What is being asked
Without including pictures, set down every record exactly as it stands.

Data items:
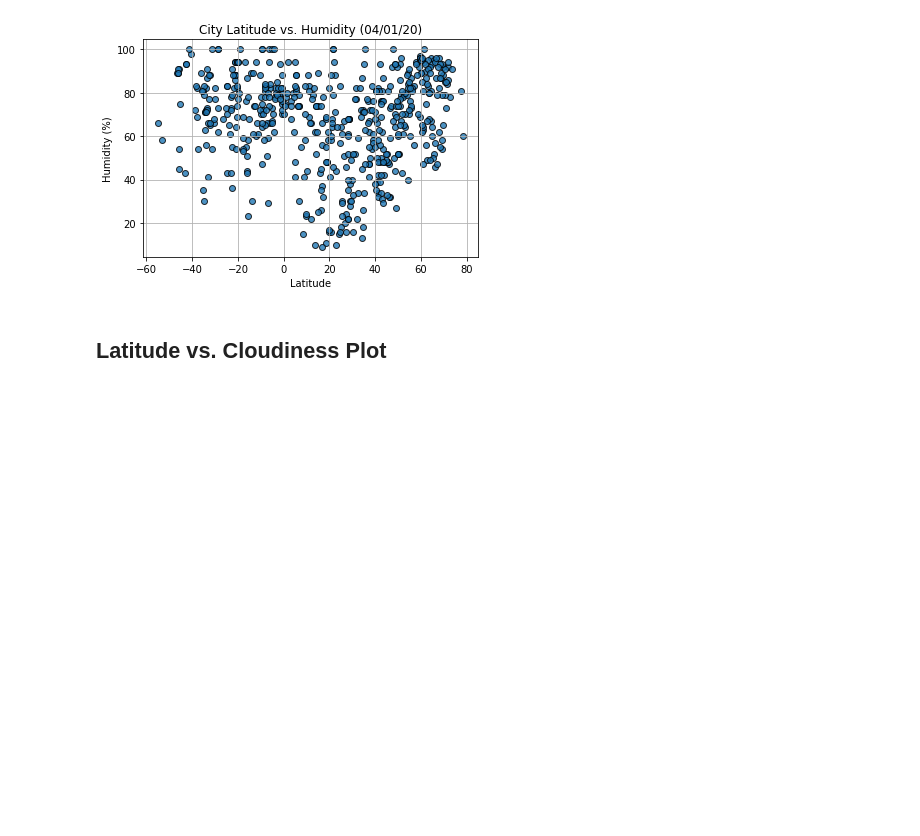
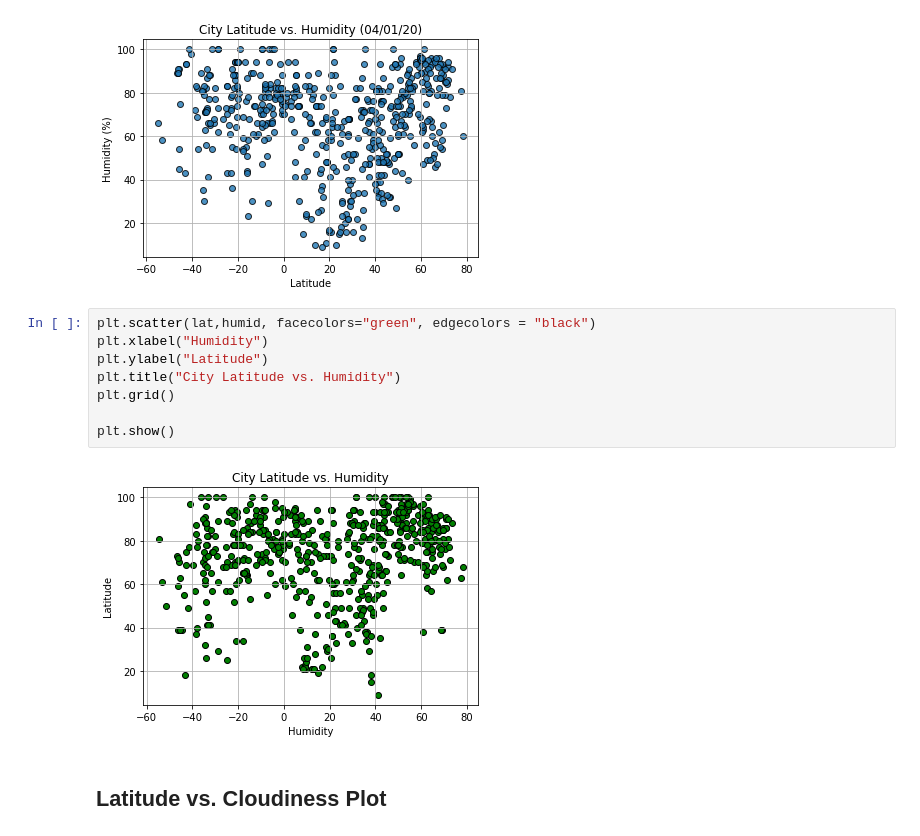
Before and after one commit to PatriceW2/Python-API-Challenge-, a Jupyter notebook: WeatherPy/WeatherPy.ipynb, the cells around one changed output. Cells and saved outputs as stored; diff of their text form; blank space fills up the shorter version.

Commit message:
plotting continued

```diff
--- a/WeatherPy/WeatherPy.ipynb
+++ b/WeatherPy/WeatherPy.ipynb
@@ -255,6 +255,16 @@ plt.show()
 # %%
 # %% [output]
 [figure]
+# %%
+plt.scatter(lat,humid, facecolors="green", edgecolors = "black")
+plt.xlabel("Humidity")
+plt.ylabel("Latitude")
+plt.title("City Latitude vs. Humidity")
+plt.grid()
+
+plt.show()
+# %% [output]
+[figure, added]
 # %% [markdown]
 ## Latitude vs. Cloudiness Plot
 # %%
```
Also changed, not shown: parts of 2 cells of this notebook.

Solution below
Before and after one commit to PatriceW2/Python-API-Challenge-, a Jupyter notebook: WeatherPy/WeatherPy.ipynb, the cells around one changed output. Cells and saved outputs as stored; diff of their text form; blank space fills up the shorter version.

Commit message:
plotting continued

```diff
--- a/WeatherPy/WeatherPy.ipynb
+++ b/WeatherPy/WeatherPy.ipynb
@@ -255,6 +255,16 @@ plt.show()
 # %%
 # %% [output]
 [figure]
+# %%
+plt.scatter(lat,humid, facecolors="green", edgecolors = "black")
+plt.xlabel("Humidity")
+plt.ylabel("Latitude")
+plt.title("City Latitude vs. Humidity")
+plt.grid()
+
+plt.show()
+# %% [output]
+[figure, added]
 # %% [markdown]
 ## Latitude vs. Cloudiness Plot
 # %%
```
Also changed, not shown: parts of 2 cells of this notebook.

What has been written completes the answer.